Writing

Stone Crabs and the Florida Coast


Stone Crab with Mustard Sauce Photography by Frantz Cartright

Regina and Frantz bought Stone Crabs at the Marco Island Farmer’s Market. And you know how I love Farmer’s Markets.

I got curious about this designer claw delicacy with its black pincher tip. The highly nutritious claw meat resembles lobster in appearance and flavor— usually boiled and served in the shell.

They bought the stone crabs directly from the fisherman, who boils his catch right on the boat.  “Commercial crabbing is all about speed and efficiency because that is how the fishermen earn their living.”

Captain Ken and His Mate Sell the Catch of the Day

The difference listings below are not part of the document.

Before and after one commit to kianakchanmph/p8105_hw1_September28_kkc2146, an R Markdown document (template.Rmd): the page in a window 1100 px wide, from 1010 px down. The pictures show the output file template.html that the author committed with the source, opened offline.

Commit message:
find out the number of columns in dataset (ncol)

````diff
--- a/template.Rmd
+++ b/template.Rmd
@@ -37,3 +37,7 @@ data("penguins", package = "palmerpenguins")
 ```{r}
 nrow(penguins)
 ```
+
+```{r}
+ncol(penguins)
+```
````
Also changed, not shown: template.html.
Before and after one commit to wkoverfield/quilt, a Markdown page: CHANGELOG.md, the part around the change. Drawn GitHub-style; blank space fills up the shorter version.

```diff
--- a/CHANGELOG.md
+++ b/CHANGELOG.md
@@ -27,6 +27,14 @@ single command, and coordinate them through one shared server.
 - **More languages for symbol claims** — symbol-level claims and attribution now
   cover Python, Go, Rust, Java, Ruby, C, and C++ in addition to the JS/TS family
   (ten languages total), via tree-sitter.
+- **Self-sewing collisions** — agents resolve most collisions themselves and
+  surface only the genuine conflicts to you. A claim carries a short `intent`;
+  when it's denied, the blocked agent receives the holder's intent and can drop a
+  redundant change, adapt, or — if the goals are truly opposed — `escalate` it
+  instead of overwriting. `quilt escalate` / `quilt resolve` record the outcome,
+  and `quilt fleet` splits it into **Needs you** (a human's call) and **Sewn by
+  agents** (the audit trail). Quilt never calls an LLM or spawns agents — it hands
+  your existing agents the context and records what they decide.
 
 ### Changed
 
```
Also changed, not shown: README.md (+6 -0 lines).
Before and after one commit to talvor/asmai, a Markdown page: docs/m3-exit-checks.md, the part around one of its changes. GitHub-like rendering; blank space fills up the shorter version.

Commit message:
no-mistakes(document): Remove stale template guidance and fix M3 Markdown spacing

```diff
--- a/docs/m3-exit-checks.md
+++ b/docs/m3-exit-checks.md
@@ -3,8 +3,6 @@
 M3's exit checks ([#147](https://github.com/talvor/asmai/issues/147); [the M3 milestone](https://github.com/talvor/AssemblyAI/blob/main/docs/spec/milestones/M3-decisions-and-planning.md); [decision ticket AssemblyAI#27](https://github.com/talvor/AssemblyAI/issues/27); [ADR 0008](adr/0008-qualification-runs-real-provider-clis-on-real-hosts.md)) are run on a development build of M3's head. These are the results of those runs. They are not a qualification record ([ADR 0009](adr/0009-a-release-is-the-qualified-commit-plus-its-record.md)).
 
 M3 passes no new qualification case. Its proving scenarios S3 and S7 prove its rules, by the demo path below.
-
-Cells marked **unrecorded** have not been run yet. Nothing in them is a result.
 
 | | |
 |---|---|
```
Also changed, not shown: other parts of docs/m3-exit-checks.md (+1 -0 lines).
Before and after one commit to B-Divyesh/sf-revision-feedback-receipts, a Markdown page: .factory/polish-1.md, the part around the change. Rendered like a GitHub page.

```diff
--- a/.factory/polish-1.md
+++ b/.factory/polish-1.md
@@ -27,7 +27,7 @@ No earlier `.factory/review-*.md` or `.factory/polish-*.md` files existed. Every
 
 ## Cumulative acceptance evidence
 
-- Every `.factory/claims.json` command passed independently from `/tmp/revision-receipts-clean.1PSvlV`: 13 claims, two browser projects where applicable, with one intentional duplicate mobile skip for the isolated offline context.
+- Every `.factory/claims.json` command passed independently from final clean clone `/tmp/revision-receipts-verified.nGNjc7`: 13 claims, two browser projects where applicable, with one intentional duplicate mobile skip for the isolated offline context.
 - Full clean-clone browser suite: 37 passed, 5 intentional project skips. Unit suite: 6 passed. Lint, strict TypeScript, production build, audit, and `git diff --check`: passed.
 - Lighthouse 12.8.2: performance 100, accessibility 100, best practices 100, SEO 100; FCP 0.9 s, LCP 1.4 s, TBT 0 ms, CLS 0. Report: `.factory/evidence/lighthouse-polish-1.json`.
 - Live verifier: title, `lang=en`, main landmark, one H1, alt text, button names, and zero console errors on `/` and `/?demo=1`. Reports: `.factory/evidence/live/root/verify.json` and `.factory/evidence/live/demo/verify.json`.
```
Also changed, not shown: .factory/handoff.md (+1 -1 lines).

Stone crabs are found along the Atlantic and Gulf Coasts but are commercially harvested almost entirely in Florida with traps. The traps are re-baited (usually with frozen pig’s feet) every other day. Adult stone crabs are easy to recognize by their oval body and two large claws. A mark on the inside of the large claw looks like Neptune’s thumbprint.

According to some fishermen in south Florida, stone crab fishing pays if they harvest about a third of a pound of claws per trap. Only the oversized claws are harvested. Fishermen are allowed to take the claws and required to return the stone crabs safely back to the water.  The stone crab can regenerate its claws three to four times. Florida law forbids the taking of whole stone crabs.

Thanks to the courage these fishermen show in continuing their lifestyle so dependent on Mother Nature, we had a feast.

Florida Stone Crab Appetizer Photography Frantz Cartright

Stone crab claws are available cooked. They are cooked immediately after harvest to prevent the meat from sticking to the inside of the shell. Store cooked crabs and picked meat in the coldest part of your refrigerator or “meat keeper” at 32 degrees F and use within two days.

Florida Stone Crabs and Mustard Sauce* Yield: 4 servings

3 pounds Florida Stone Crab  Claws

2 tablespoons dry mustard

1 1/2 cups mayonaise

1 tablespoon Worcestershire sauce

1 tablespoon Half and Half

Preparation
Crack claws; remove shell and movable pincer leaving meat attached to the remaining pincer. Set aside.

Combine mustard, mayonnaise and Worcestershire sauce; blend slowly for 3 minutes. Add small amounts of half and half until mixture has a creamy consistency.

Serve claws with mustard sauce on the side.

Sauce can be refrigerated up to 5 days.

Nutritional Value Per Serving.

4 ounces of edible meat only 60 calories.   Calories  from fat 0.

This was the shocker for me!*

It’s in the sauce!

4 medium claws with mustard sauce*—Calories 668, Calories From Fat 598.

Look at the difference…again.

“Stone Crab Claws MIAMI”* Yield: 8 appetizers or 4 entrées
3 pounds Florida Stone Crabs

¼ cup olive oil

¼ cup extra-dry Vermouth

2 tablespoons Florida lemon juice

1 teaspoon salt

½ teaspoon white pepper

Preparation Crack claws and remove shell and movable pincer, leaving the meat attached to the remaining pincer.

Heat olive oil in a skillet over medium heat. Add stone crab claws and cook for 3 to 4 minutes until heated through, turning claws frequently. Turn heat to high; add vermouth, lemon juice, salt and pepper to pan. Cook 1 minute more, spooning vermouth sauce over claws. Serve claws hot or cold as an appetizer or entrée.

Nutritional Value Per Serving*

(4 medium claws) Calories 205, Calories From Fat 121

Freezing Stone Crabs: Stone crab claws that are completely intact (occasionally claws crack during handling) can be frozen at 0 degrees F for up to six months. Thaw frozen stone crab claws in the refrigerator for 12 to 18 hours. If thawed under running water quality will be lost.

*Recipes and nutritional Information courtesy of the Florida Department of Agriculture and Consumer Services.

Advertisements

5 thoughts on “Stone Crabs and the Florida Coast

  1. Pingback: GPT, TOP GPT SITES, TOP LEGIT GPT

Leave a Reply

Fill in your details below or click an icon to log in:

WordPress.com Logo

You are commenting using your WordPress.com account. Log Out / Change )

Twitter picture

You are commenting using your Twitter account. Log Out / Change )

Facebook photo

You are commenting using your Facebook account. Log Out / Change )

Google+ photo

You are commenting using your Google+ account. Log Out / Change )

Connecting to %s